**REQUIRED ACTION**
Everything in the listing below must be reproduced exactly, apart from its images.

★ ★ ★ ★ ★ ★ ★

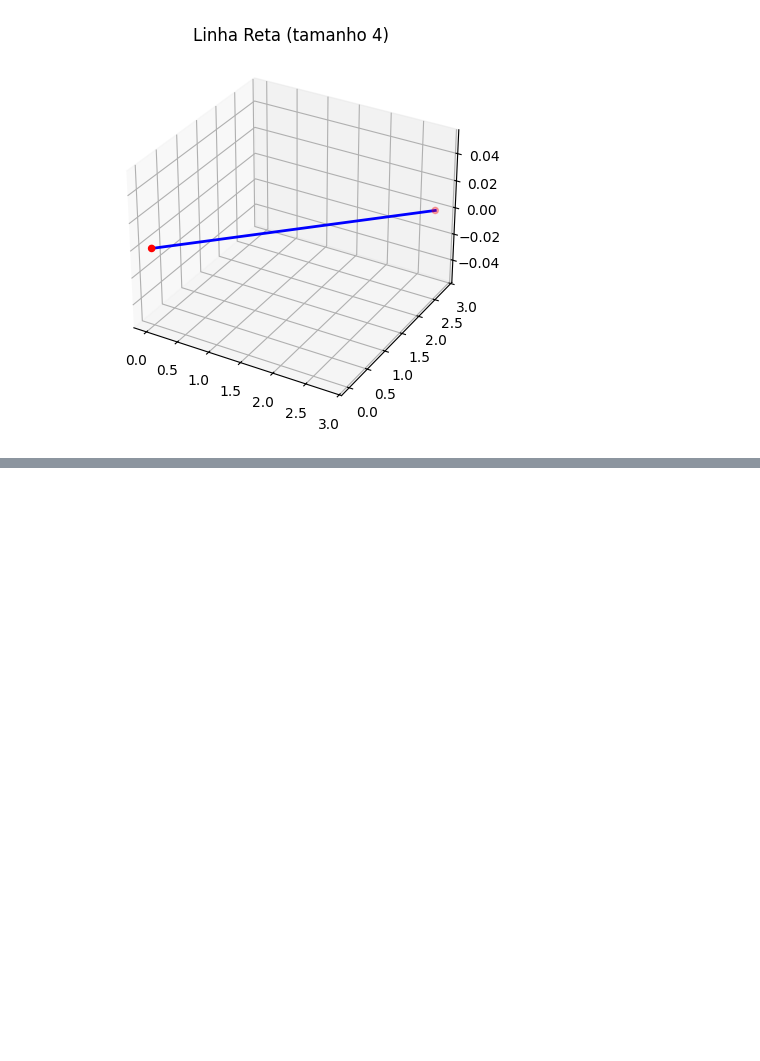
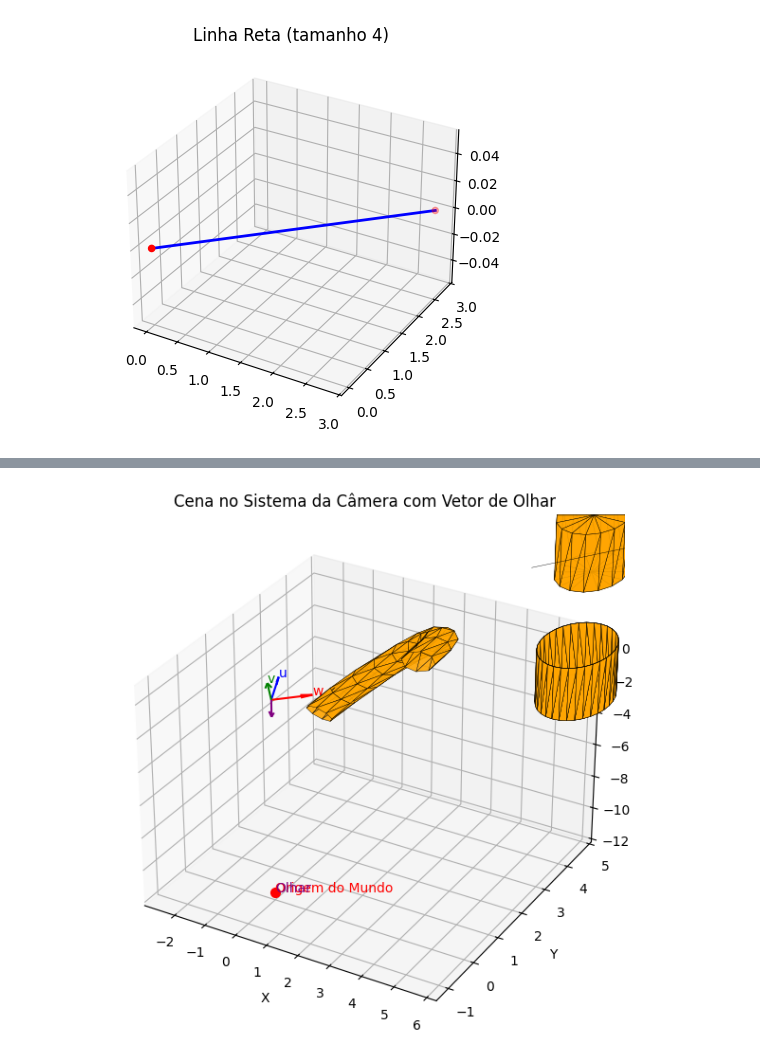
Before and after one commit to MabiuMoura/computa-o-grafica, a Jupyter notebook: main_scene.ipynb, the cells around one changed output, grey strips where cells are left out. Drawn from its saved outputs; the diff is of its cells as text; code cells hidden in the pictures; blank space fills up the shorter version.

```diff
--- a/main_scene.ipynb
+++ b/main_scene.ipynb
@@ -170,0 +145,53 @@ plotar_malha_3d(vertices_total, faces_total, titulo="Cena 3D Final")
+# %%
+# 1. Definir a câmera
+camera_pos = np.array([10, 6, 1])
+olhar_para = np.array([0, 0, 0])
+up = np.array([0.0, 0.0, 1.0])
+
+# 2. Calcular base da câmera
+w = camera_pos - olhar_para
+w = w / np.linalg.norm(w)
+
+u = np.cross(up, w)
+u = u / np.linalg.norm(u)
+
+v = np.cross(w, u)
+
+# 3. Montar matriz de rotação e translação
+R = np.array([
+    [u[0], u[1], u[2]],
+    [v[0], v[1], v[2]],
+    [w[0], w[1], w[2]]
+])
+
+T = -R @ camera_pos
+
+# 4. Transformar os vértices para o sistema da câmera
+vertices_camera = [ (R @ np.array(v) + T).tolist() for v in vertices_total ]
+
+# 5. Manter as mesmas faces
+faces_camera = faces_total
+
+# 6. Mostrar a origem do mundo no sistema da câmera (como um ponto visual)
+origem_mundo_camera = (R @ np.array([0.0, 0.0, 0.0]) + T).tolist()
+vertices_camera.append(origem_mundo_camera)
+faces_camera.append([origem_mundo_camera, origem_mundo_camera, origem_mundo_camera])  # ponto isolado
+
+# Preparar os vetores de base da câmera para desenhar
+eixos_camera = {
+    'u': u,
+    'v': v,
+    'w': w
+}
+
+# Plotar com vetor de olhar
+plotar_malha_3d(
+    vertices_camera,
+    faces_camera,
+    titulo="Cena no Sistema da Câmera com Vetor de Olhar",
+    ponto_destaque=origem_mundo_camera,
+    eixos=eixos_camera,
+    vetor_olhar=(camera_pos @ R.T + T, olhar_para @ R.T + T)  # transformar origem e destino para sistema da câmera
+)
+# %% [output]
+[figure, added]
```
Also changed, not shown: parts of 9 cells of this notebook, 7 other files.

★ ★ ★ ★ ★ ★ ★

**RESPONSE AREA**
Before and after one commit to MabiuMoura/computa-o-grafica, a Jupyter notebook: main_scene.ipynb, the cells around one changed output, grey strips where cells are left out. Drawn from its saved outputs; the diff is of its cells as text; code cells hidden in the pictures; blank space fills up the shorter version.

```diff
--- a/main_scene.ipynb
+++ b/main_scene.ipynb
@@ -170,0 +145,53 @@ plotar_malha_3d(vertices_total, faces_total, titulo="Cena 3D Final")
+# %%
+# 1. Definir a câmera
+camera_pos = np.array([10, 6, 1])
+olhar_para = np.array([0, 0, 0])
+up = np.array([0.0, 0.0, 1.0])
+
+# 2. Calcular base da câmera
+w = camera_pos - olhar_para
+w = w / np.linalg.norm(w)
+
+u = np.cross(up, w)
+u = u / np.linalg.norm(u)
+
+v = np.cross(w, u)
+
+# 3. Montar matriz de rotação e translação
+R = np.array([
+    [u[0], u[1], u[2]],
+    [v[0], v[1], v[2]],
+    [w[0], w[1], w[2]]
+])
+
+T = -R @ camera_pos
+
+# 4. Transformar os vértices para o sistema da câmera
+vertices_camera = [ (R @ np.array(v) + T).tolist() for v in vertices_total ]
+
+# 5. Manter as mesmas faces
+faces_camera = faces_total
+
+# 6. Mostrar a origem do mundo no sistema da câmera (como um ponto visual)
+origem_mundo_camera = (R @ np.array([0.0, 0.0, 0.0]) + T).tolist()
+vertices_camera.append(origem_mundo_camera)
+faces_camera.append([origem_mundo_camera, origem_mundo_camera, origem_mundo_camera])  # ponto isolado
+
+# Preparar os vetores de base da câmera para desenhar
+eixos_camera = {
+    'u': u,
+    'v': v,
+    'w': w
+}
+
+# Plotar com vetor de olhar
+plotar_malha_3d(
+    vertices_camera,
+    faces_camera,
+    titulo="Cena no Sistema da Câmera com Vetor de Olhar",
+    ponto_destaque=origem_mundo_camera,
+    eixos=eixos_camera,
+    vetor_olhar=(camera_pos @ R.T + T, olhar_para @ R.T + T)  # transformar origem e destino para sistema da câmera
+)
+# %% [output]
+[figure, added]
```
Also changed, not shown: parts of 9 cells of this notebook, 7 other files.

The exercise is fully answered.